**TASK TO CARRY OUT:**
An exact copy of every record is needed, with the pictures left out.
··· SUPPLIED ENTRIES
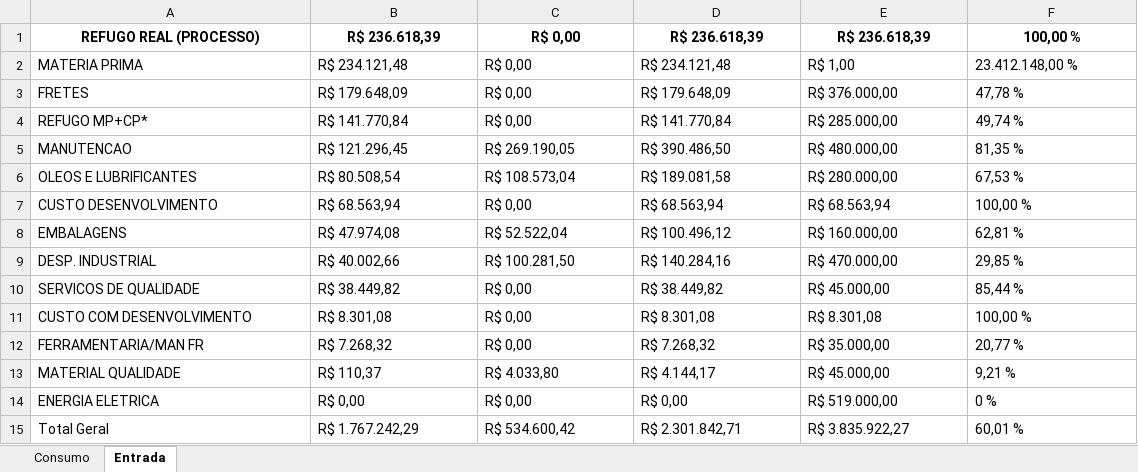
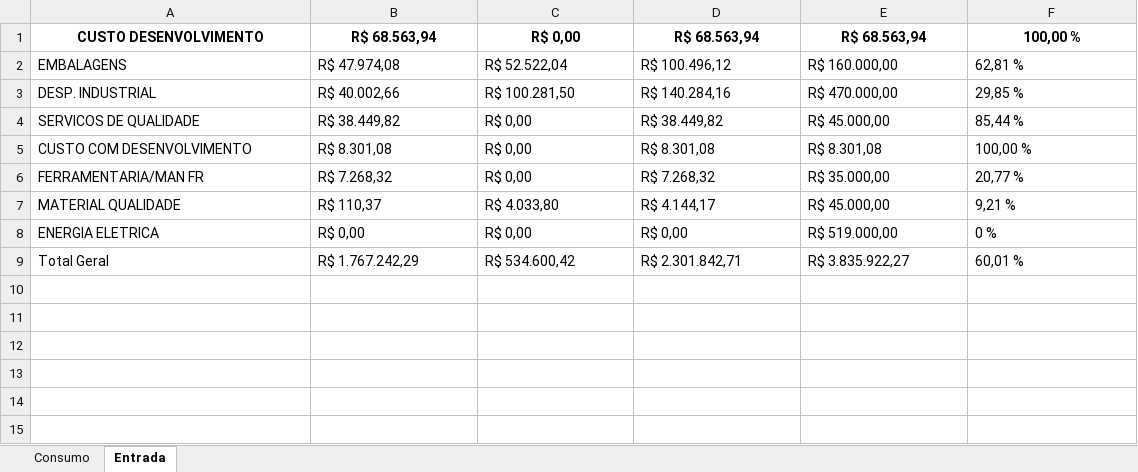
Before and after one commit to ManutencaoWHB/Contas, an Excel workbook: dados_dashboard.xlsx, sheet Entrada, drawn as a sheet; values as stored, in another font and other column widths than the file's, no borders; removed rows and columns are numbered as before the commit, all else as after; the diff names each change by its address in the sheet, - before the commit and + after, or states it on an @@ line.

Commit message:
Atualização automática dos dados: Sat Jan 17 11:54:59 UTC 2026

```diff
--- a/dados_dashboard.xlsx (sheet Entrada)
+++ b/dados_dashboard.xlsx (sheet Entrada)
-row 1: REFUGO REAL (PROCESSO) | R$ 236.618,39 | R$ 0,00 | R$ 236.618,39 | R$ 236.618,39 | 100,00 %
-row 2: MATERIA PRIMA | R$ 234.121,48 | R$ 0,00 | R$ 234.121,48 | R$ 1,00 | 23.412.148,00 %
-row 3: FRETES | R$ 179.648,09 | R$ 0,00 | R$ 179.648,09 | R$ 376.000,00 | 47,78 %
-row 4: REFUGO MP+CP* | R$ 141.770,84 | R$ 0,00 | R$ 141.770,84 | R$ 285.000,00 | 49,74 %
-row 5: MANUTENCAO | R$ 121.296,45 | R$ 269.190,05 | R$ 390.486,50 | R$ 480.000,00 | 81,35 %
-row 6: OLEOS E LUBRIFICANTES | R$ 80.508,54 | R$ 108.573,04 | R$ 189.081,58 | R$ 280.000,00 | 67,53 %
@@ A1:F1 bold: off → on, alignment: left → center @@
```
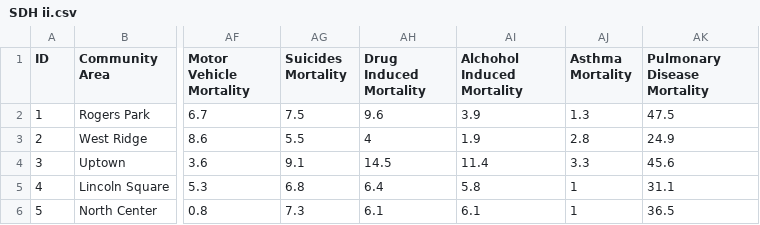
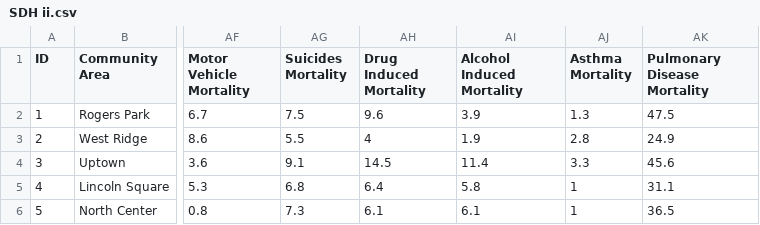
Before and after one commit to jcgiuffrida/HealthViz-mvp, a CSV file: SDH ii.csv, drawn as a sheet; only a part is shown, gaps mark what is left out; the diff names each change by its address in the sheet, - before the commit and + after, or states it on an @@ line.

Commit message:
Data updates

```diff
--- a/SDH ii.csv
+++ b/SDH ii.csv
-AI1: Alchohol Induced Mortality
+AI1: Alcohol Induced Mortality
```
Also changed, not shown: 4 other files.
······
**WORKED SOLUTION:**
Before and after one commit to ManutencaoWHB/Contas, an Excel workbook: dados_dashboard.xlsx, sheet Entrada, drawn as a sheet; values as stored, in another font and other column widths than the file's, no borders; removed rows and columns are numbered as before the commit, all else as after; the diff names each change by its address in the sheet, - before the commit and + after, or states it on an @@ line.

Commit message:
Atualização automática dos dados: Sat Jan 17 11:54:59 UTC 2026

```diff
--- a/dados_dashboard.xlsx (sheet Entrada)
+++ b/dados_dashboard.xlsx (sheet Entrada)
-row 1: REFUGO REAL (PROCESSO) | R$ 236.618,39 | R$ 0,00 | R$ 236.618,39 | R$ 236.618,39 | 100,00 %
-row 2: MATERIA PRIMA | R$ 234.121,48 | R$ 0,00 | R$ 234.121,48 | R$ 1,00 | 23.412.148,00 %
-row 3: FRETES | R$ 179.648,09 | R$ 0,00 | R$ 179.648,09 | R$ 376.000,00 | 47,78 %
-row 4: REFUGO MP+CP* | R$ 141.770,84 | R$ 0,00 | R$ 141.770,84 | R$ 285.000,00 | 49,74 %
-row 5: MANUTENCAO | R$ 121.296,45 | R$ 269.190,05 | R$ 390.486,50 | R$ 480.000,00 | 81,35 %
-row 6: OLEOS E LUBRIFICANTES | R$ 80.508,54 | R$ 108.573,04 | R$ 189.081,58 | R$ 280.000,00 | 67,53 %
@@ A1:F1 bold: off → on, alignment: left → center @@
```
Before and after one commit to jcgiuffrida/HealthViz-mvp, a CSV file: SDH ii.csv, drawn as a sheet; only a part is shown, gaps mark what is left out; the diff names each change by its address in the sheet, - before the commit and + after, or states it on an @@ line.

Commit message:
Data updates

```diff
--- a/SDH ii.csv
+++ b/SDH ii.csv
-AI1: Alchohol Induced Mortality
+AI1: Alcohol Induced Mortality
```
Also changed, not shown: 4 other files.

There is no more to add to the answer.